Vahe Arabian: Jim, how long have you been focusing on the subscription and when do you think it would be fine for you to say, okay, I think we’ve got something here, let’s just try to wrap things up?
Jim Giles: On the membership side?
Vahe Arabian: Yup, the membership side.
Jim Giles: I mean, I think we need our membership to number in the thousands, and it does not, we’re not at that level yet. We didn’t expect to be, we only launched a couple of months ago, but I guess if we get to the end of this year and we’re still nowhere near getting close to a thousand members, then that’s looking bleak. We would have to rethink.
But I think the potential is actually much higher, looking at the size of our audience, we have millions of people viewing our content every month. We get fantastic comments, such positive sort of feedback comes in so regularly, that I do think that there’s a big potential to bring in, to build a membership scheme that’s got 5,000, 10,000 people in it and that’s where we want to be.
Vahe Arabian: And just for people who are starting out in journalism and digital media and who are interested in covering history specifically and working in startups as well, what’s your advice to them?
Jim Giles: I mean, I don’t know if I have particular advice for writing about history, it’s such a small field, but I think my advice to people interested in doing startups is always, just think really hard about what else is out there, and ask yourself, what value am I adding if I create this thing?
Because the barrier to entry in journalism basically disappeared with the advent of the internet, and certainly with the latest stages of the web. And that led to massive proliferation of publications, many of which, really, were just chasing audience via … Almost sort of like taking advantage of quirks of social media platforms.
Like oh, Facebook is gonna send me all the traffic, so I’m gonna create something that gets me a lot of traffic on Facebook. Those publications have now disappeared, and I think a much better question to ask yourself is, what value can I add? Not can I get a lot of traffic by doing this thing on this platform, but am I providing people with a type of content that doesn’t exist? Or maybe does exist, but isn’t done very well? Or isn’t done in this new, original way that I’ve got?
And if you’ve got something powerful and original, then put that at the heart of your business and build everything else around it. And try to make the traffic work. I mean, nothing works without an audience, so ultimately, that’s what matters.
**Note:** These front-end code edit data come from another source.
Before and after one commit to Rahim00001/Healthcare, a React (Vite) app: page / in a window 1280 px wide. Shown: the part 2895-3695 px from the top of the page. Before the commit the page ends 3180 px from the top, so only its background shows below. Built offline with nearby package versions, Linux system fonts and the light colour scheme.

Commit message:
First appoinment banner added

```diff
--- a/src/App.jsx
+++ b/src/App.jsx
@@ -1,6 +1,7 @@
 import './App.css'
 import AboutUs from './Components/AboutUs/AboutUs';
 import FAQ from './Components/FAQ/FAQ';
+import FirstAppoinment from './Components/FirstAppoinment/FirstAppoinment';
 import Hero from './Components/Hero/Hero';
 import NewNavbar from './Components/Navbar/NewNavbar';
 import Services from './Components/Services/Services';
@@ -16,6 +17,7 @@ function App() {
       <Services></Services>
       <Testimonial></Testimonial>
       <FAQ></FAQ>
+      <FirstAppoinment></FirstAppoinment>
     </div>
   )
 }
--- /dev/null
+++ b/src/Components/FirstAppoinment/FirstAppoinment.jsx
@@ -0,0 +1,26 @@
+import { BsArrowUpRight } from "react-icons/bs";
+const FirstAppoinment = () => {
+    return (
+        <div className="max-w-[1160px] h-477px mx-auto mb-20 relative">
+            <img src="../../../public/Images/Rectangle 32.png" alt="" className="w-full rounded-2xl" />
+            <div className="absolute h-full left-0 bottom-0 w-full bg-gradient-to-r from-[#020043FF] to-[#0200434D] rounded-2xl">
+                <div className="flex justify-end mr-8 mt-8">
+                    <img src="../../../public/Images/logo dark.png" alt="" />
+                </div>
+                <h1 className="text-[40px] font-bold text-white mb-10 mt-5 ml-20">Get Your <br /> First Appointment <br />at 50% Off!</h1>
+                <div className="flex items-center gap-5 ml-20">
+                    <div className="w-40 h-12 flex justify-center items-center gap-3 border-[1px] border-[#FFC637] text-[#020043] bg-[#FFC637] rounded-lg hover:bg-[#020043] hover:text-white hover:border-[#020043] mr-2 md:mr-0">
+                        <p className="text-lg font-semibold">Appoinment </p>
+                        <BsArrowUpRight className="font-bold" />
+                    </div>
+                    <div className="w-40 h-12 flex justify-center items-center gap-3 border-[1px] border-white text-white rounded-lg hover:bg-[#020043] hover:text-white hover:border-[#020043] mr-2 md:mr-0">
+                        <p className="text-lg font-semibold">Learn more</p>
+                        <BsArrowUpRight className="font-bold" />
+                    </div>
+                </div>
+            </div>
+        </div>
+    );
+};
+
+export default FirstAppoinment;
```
But if you start with a trick that you think’s gonna get lots of audiences, then, odds are it won’t work.
Vahe Arabian: Understood. Just one final question. Are there any technologies or branches that you’re looking at exploring at the moment to help you with the build, your storytelling, and just overall Timeline offering?
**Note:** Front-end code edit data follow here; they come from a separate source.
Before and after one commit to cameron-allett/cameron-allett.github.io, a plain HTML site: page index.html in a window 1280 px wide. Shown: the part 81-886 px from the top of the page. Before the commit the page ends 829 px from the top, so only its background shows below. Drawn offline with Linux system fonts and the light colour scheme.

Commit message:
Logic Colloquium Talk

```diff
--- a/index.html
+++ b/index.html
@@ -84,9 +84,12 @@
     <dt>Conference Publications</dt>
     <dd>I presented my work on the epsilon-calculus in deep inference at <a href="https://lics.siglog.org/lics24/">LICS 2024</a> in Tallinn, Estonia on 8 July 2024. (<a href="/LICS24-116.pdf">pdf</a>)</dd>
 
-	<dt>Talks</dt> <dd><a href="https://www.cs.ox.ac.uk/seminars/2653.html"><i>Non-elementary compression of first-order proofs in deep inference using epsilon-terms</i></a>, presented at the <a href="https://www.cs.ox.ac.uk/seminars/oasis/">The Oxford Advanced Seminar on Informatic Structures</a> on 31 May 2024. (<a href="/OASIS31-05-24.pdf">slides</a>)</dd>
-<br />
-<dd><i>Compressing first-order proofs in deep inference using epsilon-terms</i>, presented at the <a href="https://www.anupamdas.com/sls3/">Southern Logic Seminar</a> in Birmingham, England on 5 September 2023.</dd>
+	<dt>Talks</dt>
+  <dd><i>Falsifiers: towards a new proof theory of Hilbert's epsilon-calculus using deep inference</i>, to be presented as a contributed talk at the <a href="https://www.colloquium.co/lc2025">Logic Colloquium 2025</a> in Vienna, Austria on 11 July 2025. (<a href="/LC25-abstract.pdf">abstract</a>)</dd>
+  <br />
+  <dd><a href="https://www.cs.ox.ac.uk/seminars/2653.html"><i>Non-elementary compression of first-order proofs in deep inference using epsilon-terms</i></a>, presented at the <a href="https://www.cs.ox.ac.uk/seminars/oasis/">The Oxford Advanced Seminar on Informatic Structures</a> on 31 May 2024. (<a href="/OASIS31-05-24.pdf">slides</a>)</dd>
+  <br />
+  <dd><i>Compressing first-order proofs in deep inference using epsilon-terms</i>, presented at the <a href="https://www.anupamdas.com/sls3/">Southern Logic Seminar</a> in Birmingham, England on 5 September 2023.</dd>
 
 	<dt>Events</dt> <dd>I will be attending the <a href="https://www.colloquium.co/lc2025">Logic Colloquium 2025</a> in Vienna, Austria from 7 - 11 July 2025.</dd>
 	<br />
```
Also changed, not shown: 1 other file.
Jim Giles: I don’t think we’re looking at any technologies that people aren’t already using extensively. I mean, we’re a small team, so there’s 10 of us here. So we don’t even do Instagram stories, for example, which would be a great thing for us to do.
So if I had more resources and more stuff, there isn’t like a brand new untested tech that I would jump to deploy, I would actually just put more time and energy into doing things that are already out there and already proven to work, but which we have not had the resources to explore.
Vahe Arabian: Makes sense. Well thanks for joining us, Jim, appreciate it.
Jim Giles: Not at all, thanks for having me on.
Vahe Arabian: Thank you for joining us on the State of Digital Publishing podcast. To listen to past and upcoming episodes, feel free to visit us on all major podcast networks, iTunes, SoundCloud, and more. We’re also on social media and feel free to visit our website, Stateofdigitalpublishing.com, for exclusive news, background information, resources, and our membership subscription. Until next time.